(Version difference data)
______________________________
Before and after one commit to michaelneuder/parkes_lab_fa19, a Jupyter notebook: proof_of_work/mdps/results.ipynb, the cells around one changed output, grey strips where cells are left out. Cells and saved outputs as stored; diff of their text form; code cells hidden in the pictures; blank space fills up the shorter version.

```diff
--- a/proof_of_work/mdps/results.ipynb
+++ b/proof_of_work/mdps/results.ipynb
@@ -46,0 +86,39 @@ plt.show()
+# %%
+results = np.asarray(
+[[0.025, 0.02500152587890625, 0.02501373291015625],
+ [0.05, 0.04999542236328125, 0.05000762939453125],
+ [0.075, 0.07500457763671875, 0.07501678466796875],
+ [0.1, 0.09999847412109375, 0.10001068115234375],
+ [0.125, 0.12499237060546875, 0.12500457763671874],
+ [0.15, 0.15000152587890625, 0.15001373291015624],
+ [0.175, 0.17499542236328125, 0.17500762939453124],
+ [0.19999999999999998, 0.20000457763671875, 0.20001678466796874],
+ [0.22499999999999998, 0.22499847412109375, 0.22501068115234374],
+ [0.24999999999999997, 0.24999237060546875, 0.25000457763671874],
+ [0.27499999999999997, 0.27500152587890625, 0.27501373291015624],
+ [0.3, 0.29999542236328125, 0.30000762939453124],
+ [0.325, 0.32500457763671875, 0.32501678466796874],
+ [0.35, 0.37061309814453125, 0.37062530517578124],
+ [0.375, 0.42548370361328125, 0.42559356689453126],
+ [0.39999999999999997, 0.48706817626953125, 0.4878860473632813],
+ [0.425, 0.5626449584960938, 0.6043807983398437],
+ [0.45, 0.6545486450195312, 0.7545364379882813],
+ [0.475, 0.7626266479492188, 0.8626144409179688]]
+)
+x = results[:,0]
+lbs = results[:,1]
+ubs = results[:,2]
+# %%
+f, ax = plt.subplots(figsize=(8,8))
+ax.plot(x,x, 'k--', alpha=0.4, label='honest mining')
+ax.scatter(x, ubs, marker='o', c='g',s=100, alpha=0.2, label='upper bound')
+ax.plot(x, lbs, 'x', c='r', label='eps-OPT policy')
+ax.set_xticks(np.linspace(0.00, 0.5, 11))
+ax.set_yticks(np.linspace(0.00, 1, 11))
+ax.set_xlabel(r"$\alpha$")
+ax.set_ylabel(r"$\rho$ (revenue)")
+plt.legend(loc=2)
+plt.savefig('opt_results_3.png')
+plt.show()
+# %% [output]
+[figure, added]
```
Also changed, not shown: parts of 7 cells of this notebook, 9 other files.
______________________________
### WHAT YOU NEED TO DO
Output the data once more, exactly as given.

### EXERCISE SOLUTION
Before and after one commit to michaelneuder/parkes_lab_fa19, a Jupyter notebook: proof_of_work/mdps/results.ipynb, the cells around one changed output, grey strips where cells are left out. Cells and saved outputs as stored; diff of their text form; code cells hidden in the pictures; blank space fills up the shorter version.

```diff
--- a/proof_of_work/mdps/results.ipynb
+++ b/proof_of_work/mdps/results.ipynb
@@ -46,0 +86,39 @@ plt.show()
+# %%
+results = np.asarray(
+[[0.025, 0.02500152587890625, 0.02501373291015625],
+ [0.05, 0.04999542236328125, 0.05000762939453125],
+ [0.075, 0.07500457763671875, 0.07501678466796875],
+ [0.1, 0.09999847412109375, 0.10001068115234375],
+ [0.125, 0.12499237060546875, 0.12500457763671874],
+ [0.15, 0.15000152587890625, 0.15001373291015624],
+ [0.175, 0.17499542236328125, 0.17500762939453124],
+ [0.19999999999999998, 0.20000457763671875, 0.20001678466796874],
+ [0.22499999999999998, 0.22499847412109375, 0.22501068115234374],
+ [0.24999999999999997, 0.24999237060546875, 0.25000457763671874],
+ [0.27499999999999997, 0.27500152587890625, 0.27501373291015624],
+ [0.3, 0.29999542236328125, 0.30000762939453124],
+ [0.325, 0.32500457763671875, 0.32501678466796874],
+ [0.35, 0.37061309814453125, 0.37062530517578124],
+ [0.375, 0.42548370361328125, 0.42559356689453126],
+ [0.39999999999999997, 0.48706817626953125, 0.4878860473632813],
+ [0.425, 0.5626449584960938, 0.6043807983398437],
+ [0.45, 0.6545486450195312, 0.7545364379882813],
+ [0.475, 0.7626266479492188, 0.8626144409179688]]
+)
+x = results[:,0]
+lbs = results[:,1]
+ubs = results[:,2]
+# %%
+f, ax = plt.subplots(figsize=(8,8))
+ax.plot(x,x, 'k--', alpha=0.4, label='honest mining')
+ax.scatter(x, ubs, marker='o', c='g',s=100, alpha=0.2, label='upper bound')
+ax.plot(x, lbs, 'x', c='r', label='eps-OPT policy')
+ax.set_xticks(np.linspace(0.00, 0.5, 11))
+ax.set_yticks(np.linspace(0.00, 1, 11))
+ax.set_xlabel(r"$\alpha$")
+ax.set_ylabel(r"$\rho$ (revenue)")
+plt.legend(loc=2)
+plt.savefig('opt_results_3.png')
+plt.show()
+# %% [output]
+[figure, added]
```
Also changed, not shown: parts of 7 cells of this notebook, 9 other files.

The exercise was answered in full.